‘What happened to your old man?’
‘He was taken by a bear back in the day. He wasn’t long in the country.’
Not today. I felt a surge of power in my legs and pushed through the water.
There was a bridge ahead and a road to my great relief. I heard a rattling sound in the woods and voices. A man and a child cycled along the path.
‘Hey,’ I called to him but he made no reply. ‘Excuse me. Hey man.’ Still nothing. ‘There’s a bear.’
‘There’s a bear on the path.’ ‘Where?’
‘You’re cycling towards him.’ ‘OK. Thanks for letting me know.’
I climbed the fence and got back on the road and then into the cycle lane again. Lucky boy, made it to the highway, then over the bridge, racing the freight train east. Then he turned the key and pushed open the apartment door.
‘Hey. Look who’s here. Daddy’s home.’ I gave my wife an extra-long hug.
‘Are you ok?’
‘I can’t believe you cycled there. What was it like?’
‘Good. It’s a beautiful day out there.’
‘Oh it’s just gorgeous. We went to the farmers market.’
‘Perfect timing anyway. His diaper needs to be changed.’
‘I’ll take care of it. You lie down for a while if you want. This is an easy job for me.’ ‘There you are now buck o. Clean as a whistle.’
‘Da, Da. Vroom, vroom. Car, car.’
‘That’s right baba, that’s a car, car alright.’
The lovely smell of his baby head and then the milky, puke smell of his banana bib bringing you back to reality. Hold him there and take his little foot in your hand and tickle his toes. And you’re happy to give, because everything is worth it. And nothing beats being there. And you will hold him for as long as he needs to be held because it’s the best feeling in the world.
John Duffy is from Ballina, County Mayo. He writes short fiction and poetry as a hobby.
He has a BA in English and History from NUI Galway and an MA in Writing.
He has contributed to Abandoned Darlings, an anthology of fiction and poetry, The Georgia Straight and to The Reading Life
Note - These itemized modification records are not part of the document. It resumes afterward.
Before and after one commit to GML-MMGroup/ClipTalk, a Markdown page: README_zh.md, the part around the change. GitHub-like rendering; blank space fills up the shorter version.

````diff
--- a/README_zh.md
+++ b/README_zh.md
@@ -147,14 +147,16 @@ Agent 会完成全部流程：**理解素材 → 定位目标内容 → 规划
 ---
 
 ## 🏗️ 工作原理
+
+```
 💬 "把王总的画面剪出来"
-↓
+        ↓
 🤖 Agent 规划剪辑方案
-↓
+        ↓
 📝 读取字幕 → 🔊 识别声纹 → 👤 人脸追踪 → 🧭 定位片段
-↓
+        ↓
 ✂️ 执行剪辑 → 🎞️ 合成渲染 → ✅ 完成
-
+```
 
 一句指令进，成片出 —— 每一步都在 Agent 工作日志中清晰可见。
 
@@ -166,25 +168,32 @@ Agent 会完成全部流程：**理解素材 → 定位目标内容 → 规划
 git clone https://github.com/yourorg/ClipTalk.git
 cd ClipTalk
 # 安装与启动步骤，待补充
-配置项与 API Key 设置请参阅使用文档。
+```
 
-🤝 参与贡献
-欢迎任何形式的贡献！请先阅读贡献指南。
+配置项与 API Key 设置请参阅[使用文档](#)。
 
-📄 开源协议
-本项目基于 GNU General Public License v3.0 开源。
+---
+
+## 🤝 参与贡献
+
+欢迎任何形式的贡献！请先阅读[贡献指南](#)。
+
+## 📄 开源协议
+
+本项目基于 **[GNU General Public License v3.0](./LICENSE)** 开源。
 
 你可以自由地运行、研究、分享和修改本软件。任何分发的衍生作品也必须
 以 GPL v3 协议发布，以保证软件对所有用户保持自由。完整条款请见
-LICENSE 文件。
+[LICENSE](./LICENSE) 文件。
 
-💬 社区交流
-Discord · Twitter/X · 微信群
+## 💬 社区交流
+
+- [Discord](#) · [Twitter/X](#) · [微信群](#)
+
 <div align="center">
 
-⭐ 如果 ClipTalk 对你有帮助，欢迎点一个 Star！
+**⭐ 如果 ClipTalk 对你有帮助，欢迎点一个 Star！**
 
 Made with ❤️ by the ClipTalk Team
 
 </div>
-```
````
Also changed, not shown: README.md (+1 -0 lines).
An electrician by trade, John lives in Vancouver, Canada.
I look forward to following John Duffy's work for many years.